### EXERCISE GOAL
All of the records must be set down again word for word.

### PROVIDED DATA

[Start of section]

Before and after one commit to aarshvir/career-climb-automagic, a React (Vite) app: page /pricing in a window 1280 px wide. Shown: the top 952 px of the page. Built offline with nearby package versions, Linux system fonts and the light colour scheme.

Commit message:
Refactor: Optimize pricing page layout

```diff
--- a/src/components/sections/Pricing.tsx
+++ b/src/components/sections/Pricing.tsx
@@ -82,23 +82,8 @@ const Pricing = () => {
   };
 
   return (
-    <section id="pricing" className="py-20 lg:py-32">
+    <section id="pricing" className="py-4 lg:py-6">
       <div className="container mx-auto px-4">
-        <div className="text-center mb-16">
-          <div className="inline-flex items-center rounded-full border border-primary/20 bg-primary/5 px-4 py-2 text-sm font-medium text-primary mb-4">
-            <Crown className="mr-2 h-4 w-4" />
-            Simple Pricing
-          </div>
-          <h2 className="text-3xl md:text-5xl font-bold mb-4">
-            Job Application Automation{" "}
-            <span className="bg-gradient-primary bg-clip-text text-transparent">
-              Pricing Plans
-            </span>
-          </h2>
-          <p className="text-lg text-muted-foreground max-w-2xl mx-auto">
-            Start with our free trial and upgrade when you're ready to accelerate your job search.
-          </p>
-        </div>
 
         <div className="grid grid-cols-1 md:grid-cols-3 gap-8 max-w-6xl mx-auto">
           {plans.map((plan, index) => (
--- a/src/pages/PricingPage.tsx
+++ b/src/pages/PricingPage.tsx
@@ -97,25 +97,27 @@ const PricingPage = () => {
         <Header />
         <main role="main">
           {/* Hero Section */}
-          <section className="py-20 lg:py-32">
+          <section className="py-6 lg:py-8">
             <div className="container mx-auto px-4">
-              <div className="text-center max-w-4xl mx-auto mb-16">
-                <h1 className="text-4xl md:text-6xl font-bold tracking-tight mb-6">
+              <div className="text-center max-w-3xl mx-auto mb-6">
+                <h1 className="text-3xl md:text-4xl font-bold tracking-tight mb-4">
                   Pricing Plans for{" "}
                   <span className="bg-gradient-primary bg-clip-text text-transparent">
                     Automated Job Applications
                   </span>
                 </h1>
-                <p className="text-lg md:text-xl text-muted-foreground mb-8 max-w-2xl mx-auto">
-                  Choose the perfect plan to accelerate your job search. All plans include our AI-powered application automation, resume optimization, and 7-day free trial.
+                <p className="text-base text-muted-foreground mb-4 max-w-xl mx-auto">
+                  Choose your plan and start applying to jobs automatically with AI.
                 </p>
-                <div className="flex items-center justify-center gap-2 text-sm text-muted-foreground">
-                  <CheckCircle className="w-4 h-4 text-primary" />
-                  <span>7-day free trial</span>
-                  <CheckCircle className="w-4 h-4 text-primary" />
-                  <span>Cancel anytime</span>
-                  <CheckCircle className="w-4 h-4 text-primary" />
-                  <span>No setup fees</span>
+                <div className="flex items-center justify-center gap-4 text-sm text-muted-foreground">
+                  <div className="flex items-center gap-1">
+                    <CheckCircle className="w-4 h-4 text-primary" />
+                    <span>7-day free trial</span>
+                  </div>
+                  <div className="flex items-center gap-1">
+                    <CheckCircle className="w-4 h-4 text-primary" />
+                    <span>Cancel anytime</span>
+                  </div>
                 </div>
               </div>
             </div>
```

[End of section]

### SOLUTION
Before and after one commit to aarshvir/career-climb-automagic, a React (Vite) app: page /pricing in a window 1280 px wide. Shown: the top 952 px of the page. Built offline with nearby package versions, Linux system fonts and the light colour scheme.

Commit message:
Refactor: Optimize pricing page layout

```diff
--- a/src/components/sections/Pricing.tsx
+++ b/src/components/sections/Pricing.tsx
@@ -82,23 +82,8 @@ const Pricing = () => {
   };
 
   return (
-    <section id="pricing" className="py-20 lg:py-32">
+    <section id="pricing" className="py-4 lg:py-6">
       <div className="container mx-auto px-4">
-        <div className="text-center mb-16">
-          <div className="inline-flex items-center rounded-full border border-primary/20 bg-primary/5 px-4 py-2 text-sm font-medium text-primary mb-4">
-            <Crown className="mr-2 h-4 w-4" />
-            Simple Pricing
-          </div>
-          <h2 className="text-3xl md:text-5xl font-bold mb-4">
-            Job Application Automation{" "}
-            <span className="bg-gradient-primary bg-clip-text text-transparent">
-              Pricing Plans
-            </span>
-          </h2>
-          <p className="text-lg text-muted-foreground max-w-2xl mx-auto">
-            Start with our free trial and upgrade when you're ready to accelerate your job search.
-          </p>
-        </div>
 
         <div className="grid grid-cols-1 md:grid-cols-3 gap-8 max-w-6xl mx-auto">
           {plans.map((plan, index) => (
--- a/src/pages/PricingPage.tsx
+++ b/src/pages/PricingPage.tsx
@@ -97,25 +97,27 @@ const PricingPage = () => {
         <Header />
         <main role="main">
           {/* Hero Section */}
-          <section className="py-20 lg:py-32">
+          <section className="py-6 lg:py-8">
             <div className="container mx-auto px-4">
-              <div className="text-center max-w-4xl mx-auto mb-16">
-                <h1 className="text-4xl md:text-6xl font-bold tracking-tight mb-6">
+              <div className="text-center max-w-3xl mx-auto mb-6">
+                <h1 className="text-3xl md:text-4xl font-bold tracking-tight mb-4">
                   Pricing Plans for{" "}
                   <span className="bg-gradient-primary bg-clip-text text-transparent">
                     Automated Job Applications
                   </span>
                 </h1>
-                <p className="text-lg md:text-xl text-muted-foreground mb-8 max-w-2xl mx-auto">
-                  Choose the perfect plan to accelerate your job search. All plans include our AI-powered application automation, resume optimization, and 7-day free trial.
+                <p className="text-base text-muted-foreground mb-4 max-w-xl mx-auto">
+                  Choose your plan and start applying to jobs automatically with AI.
                 </p>
-                <div className="flex items-center justify-center gap-2 text-sm text-muted-foreground">
-                  <CheckCircle className="w-4 h-4 text-primary" />
-                  <span>7-day free trial</span>
-                  <CheckCircle className="w-4 h-4 text-primary" />
-                  <span>Cancel anytime</span>
-                  <CheckCircle className="w-4 h-4 text-primary" />
-                  <span>No setup fees</span>
+                <div className="flex items-center justify-center gap-4 text-sm text-muted-foreground">
+                  <div className="flex items-center gap-1">
+                    <CheckCircle className="w-4 h-4 text-primary" />
+                    <span>7-day free trial</span>
+                  </div>
+                  <div className="flex items-center gap-1">
+                    <CheckCircle className="w-4 h-4 text-primary" />
+                    <span>Cancel anytime</span>
+                  </div>
                 </div>
               </div>
             </div>
```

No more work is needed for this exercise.